From the Brookings report: “Americans may have finally found common ground in their demand for better government—or at least the deep reform that might produce it…Trump divided the nation on major issues such as immigration, identity, and Obamacare, but brought the nation together on the demand for reform.”
At the local level we see this with the Governors’ race, still 16 months away. Stephen Smith, the pre-filed candidate who has raised the most reported funds so far, has made the connection between a good representative and small-donor fundraising explicit: “We’re proving that a people-funded campaign is not only possible in West Virginia. It’s the only thing that will give us the government we deserve.” Governor Justice famously funded his own campaign, echoing Trump’s awareness that voters prefer a candidate that “can’t be bought.” Whether this is preferable or not for any individual candidate, self-funding cannot be part of a systemic solution, since it will never be accessible to working class West Virginians. We need a bigger idea for reform.
But rather than expanding our judicial public financing program, our legislators were busy passing a disgraceful law that only benefits a handful of the wealthiest campaign donors in West Virginia. SB 622 more than doubles many of the limits we have on how much money one person can give to a political campaign. These limits are there to protect our government from corruption and undue influence of the wealthiest few. And when I say few, I mean I counted. Only 124 people reached the limit on their donations to a candidate in the last election cycle.
No one in West Virginia thinks our politics should look more like Washington, where powerful special interests get more of a say than voters. Instead, the solution is for West Virginia to chart a course to a better politics—to offer a voluntary system of publicly financed elections for candidates who pledge to only raise money from small donors, as well as a host of other reforms that can ensure our government works for the people—better representation, less gridlock, and more bipartisanship.

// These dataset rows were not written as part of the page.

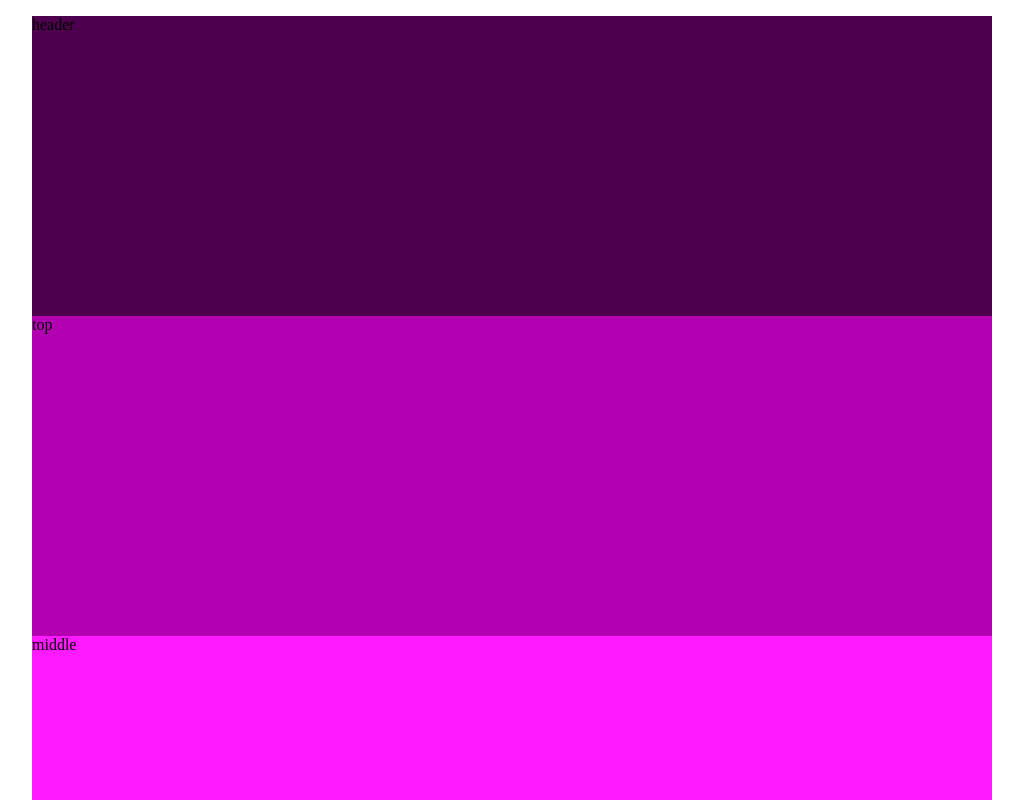
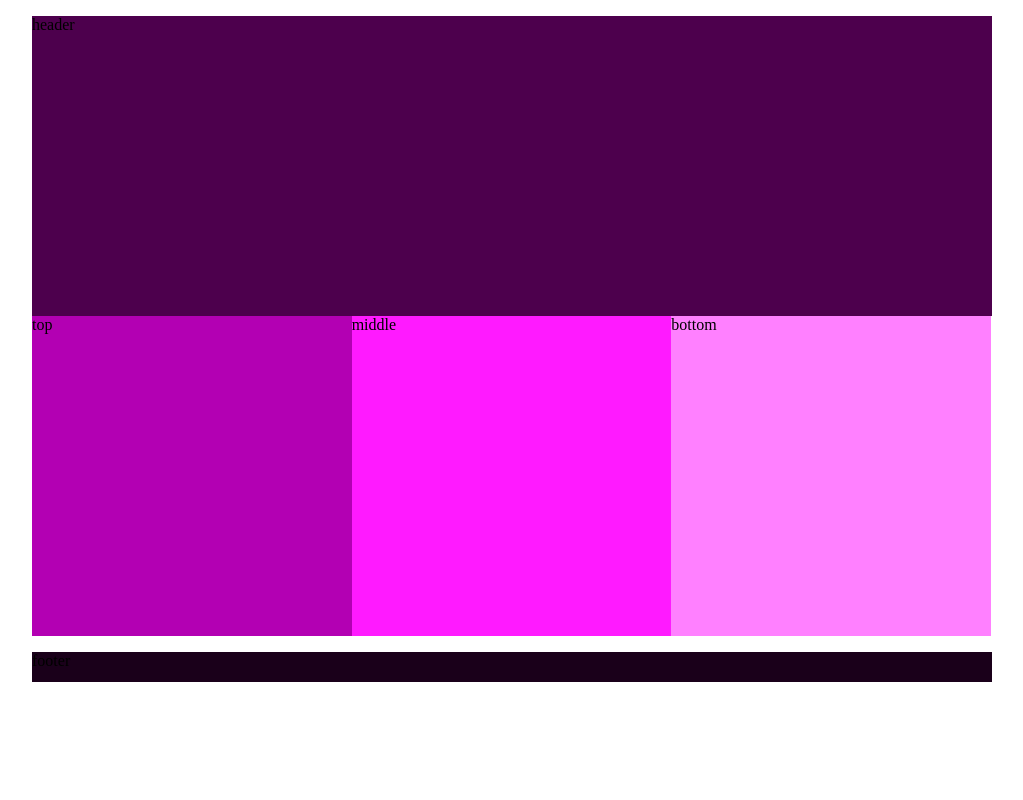
Before and after one commit to LaycH/colors-excercise-206, a plain HTML site: page index.html in a window 1280 px wide. Shown: the top 800 px of the page, without its empty margins (128-1151 px from the left). Drawn offline with Linux system fonts and the light colour scheme.

Commit message:
updated #column-3 and .col-3 to reflact the width percentages

```diff
--- a/css/main.css
+++ b/css/main.css
@@ -78,13 +78,20 @@ it will switch to a new set of styles.*/
 
   #column-3 {
     background-color:#98e698;
+    width: 100%;
   }
 
   footer {
     background-color:#28a428 ;
   }
 
+  .col-3 {
+    width: 50%;
+  }
+
 }
+
+
 
 
 /*---------- Desktops ----------*/
@@ -106,10 +113,15 @@ it will switch to a new set of styles.*/
 
   #column-3 {
     background-color:#ff80ff;
+    width:33.3%;
   }
 
   footer {
     background-color:#1a001a;
   }
 
+  .col-3 {
+    width:33.3%;
+  }
+
 }
```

In the meantime, all of us can do our part for West Virginia this independence day by adding our voice to the rule-making around SB 622. One silver lining of the law is that it has some wording that could—if the rule-making is done well—lead to increased transparency in our elections, something that is sorely needed. If you want to let our State Election Commission that we need more transparency in our politics, you can visit www.wvoter-owned.org.
Julie Archer is Project Manager at WV Citizen Action Group and Coordinator of WV Citizens for Clean Elections, a coalition supporting reforms to strengthen democracy and ensure fairness and impartially in our courts. A version of this commentary was published July 5, 2019 in the Charleston Gazette-Mail.